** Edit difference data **
▬▬▬▬▬▬▬▬▬▬

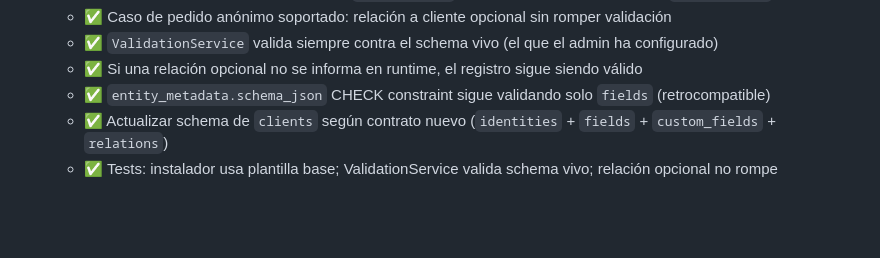
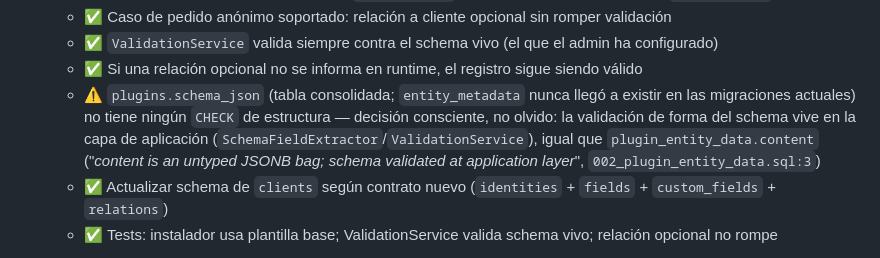
Before and after one commit to brass4study/xestify, a Markdown page: docs/11-backlog/backlog.md, the part around the change. GitHub-like rendering; blank space fills up the shorter version.

Commit message:
fix: auditoria [20260811][02.08] corrige criterio falso de CHECK constraint en STORY 4.7
Causa raiz: STORY 4.7 afirmaba "entity_metadata.schema_json CHECK
constraint sigue validando solo fields (retrocompatible)" como
completado, pero entity_metadata nunca existio como tabla en las
migraciones actuales (001-006) y plugins.schema_json (003_plugins.sql:9-24)
no tiene ningun CHECK de estructura - ni ese criterio se implemento
nunca, ni se actualizo el backlog al consolidar en plugins.

Arreglo: solo documentacion. Se corrige el criterio en
docs/11-backlog/backlog.md dejando constancia de que es una decision
consciente: la validacion de forma del schema vive en la capa de
aplicacion (SchemaFieldExtractor/ValidationService), coherente con la
filosofia ya documentada para plugin_entity_data.content ("content is
an untyped JSONB bag; schema validated at application layer",
002_plugin_entity_data.sql:3). No se añade un CHECK constraint nuevo:
implicaria una migracion ALTER TABLE con manejo de idempotencia
distinto al patron CREATE TABLE IF NOT EXISTS ya usado, fuera de
alcance de un ajuste MENOR trivial.

```diff
--- a/docs/11-backlog/backlog.md
+++ b/docs/11-backlog/backlog.md
@@ -623,7 +623,7 @@ Objetivo: Extensibilidad sin modificar Core.
   - ✅ Caso de pedido anónimo soportado: relación a cliente opcional sin romper validación
   - ✅ `ValidationService` valida siempre contra el schema vivo (el que el admin ha configurado)
   - ✅ Si una relación opcional no se informa en runtime, el registro sigue siendo válido
-  - ✅ `entity_metadata.schema_json` CHECK constraint sigue validando solo `fields` (retrocompatible)
+  - ⚠️ `plugins.schema_json` (tabla consolidada; `entity_metadata` nunca llegó a existir en las migraciones actuales) no tiene ningún `CHECK` de estructura — decisión consciente, no olvido: la validación de forma del schema vive en la capa de aplicación (`SchemaFieldExtractor`/`ValidationService`), igual que `plugin_entity_data.content` ("*content is an untyped JSONB bag; schema validated at application layer*", `002_plugin_entity_data.sql:3`)
   - ✅ Actualizar schema de `clients` según contrato nuevo (`identities` + `fields` + `custom_fields` + `relations`)
   - ✅ Tests: instalador usa plantilla base; ValidationService valida schema vivo; relación opcional no rompe
 - **Dependencias:** STORY 4.4, STORY 3.1
```
Also changed, not shown: 1 other file.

▬▬▬▬▬▬▬▬▬▬

** WORK REQUEST **
Each entry above needs to be restated without a single word changed; skip the images.

** EXERCISE RESPONSE **
Before and after one commit to brass4study/xestify, a Markdown page: docs/11-backlog/backlog.md, the part around the change. GitHub-like rendering; blank space fills up the shorter version.

Commit message:
fix: auditoria [20260811][02.08] corrige criterio falso de CHECK constraint en STORY 4.7
Causa raiz: STORY 4.7 afirmaba "entity_metadata.schema_json CHECK
constraint sigue validando solo fields (retrocompatible)" como
completado, pero entity_metadata nunca existio como tabla en las
migraciones actuales (001-006) y plugins.schema_json (003_plugins.sql:9-24)
no tiene ningun CHECK de estructura - ni ese criterio se implemento
nunca, ni se actualizo el backlog al consolidar en plugins.

Arreglo: solo documentacion. Se corrige el criterio en
docs/11-backlog/backlog.md dejando constancia de que es una decision
consciente: la validacion de forma del schema vive en la capa de
aplicacion (SchemaFieldExtractor/ValidationService), coherente con la
filosofia ya documentada para plugin_entity_data.content ("content is
an untyped JSONB bag; schema validated at application layer",
002_plugin_entity_data.sql:3). No se añade un CHECK constraint nuevo:
implicaria una migracion ALTER TABLE con manejo de idempotencia
distinto al patron CREATE TABLE IF NOT EXISTS ya usado, fuera de
alcance de un ajuste MENOR trivial.

```diff
--- a/docs/11-backlog/backlog.md
+++ b/docs/11-backlog/backlog.md
@@ -623,7 +623,7 @@ Objetivo: Extensibilidad sin modificar Core.
   - ✅ Caso de pedido anónimo soportado: relación a cliente opcional sin romper validación
   - ✅ `ValidationService` valida siempre contra el schema vivo (el que el admin ha configurado)
   - ✅ Si una relación opcional no se informa en runtime, el registro sigue siendo válido
-  - ✅ `entity_metadata.schema_json` CHECK constraint sigue validando solo `fields` (retrocompatible)
+  - ⚠️ `plugins.schema_json` (tabla consolidada; `entity_metadata` nunca llegó a existir en las migraciones actuales) no tiene ningún `CHECK` de estructura — decisión consciente, no olvido: la validación de forma del schema vive en la capa de aplicación (`SchemaFieldExtractor`/`ValidationService`), igual que `plugin_entity_data.content` ("*content is an untyped JSONB bag; schema validated at application layer*", `002_plugin_entity_data.sql:3`)
   - ✅ Actualizar schema de `clients` según contrato nuevo (`identities` + `fields` + `custom_fields` + `relations`)
   - ✅ Tests: instalador usa plantilla base; ValidationService valida schema vivo; relación opcional no rompe
 - **Dependencias:** STORY 4.4, STORY 3.1
```
Also changed, not shown: 1 other file.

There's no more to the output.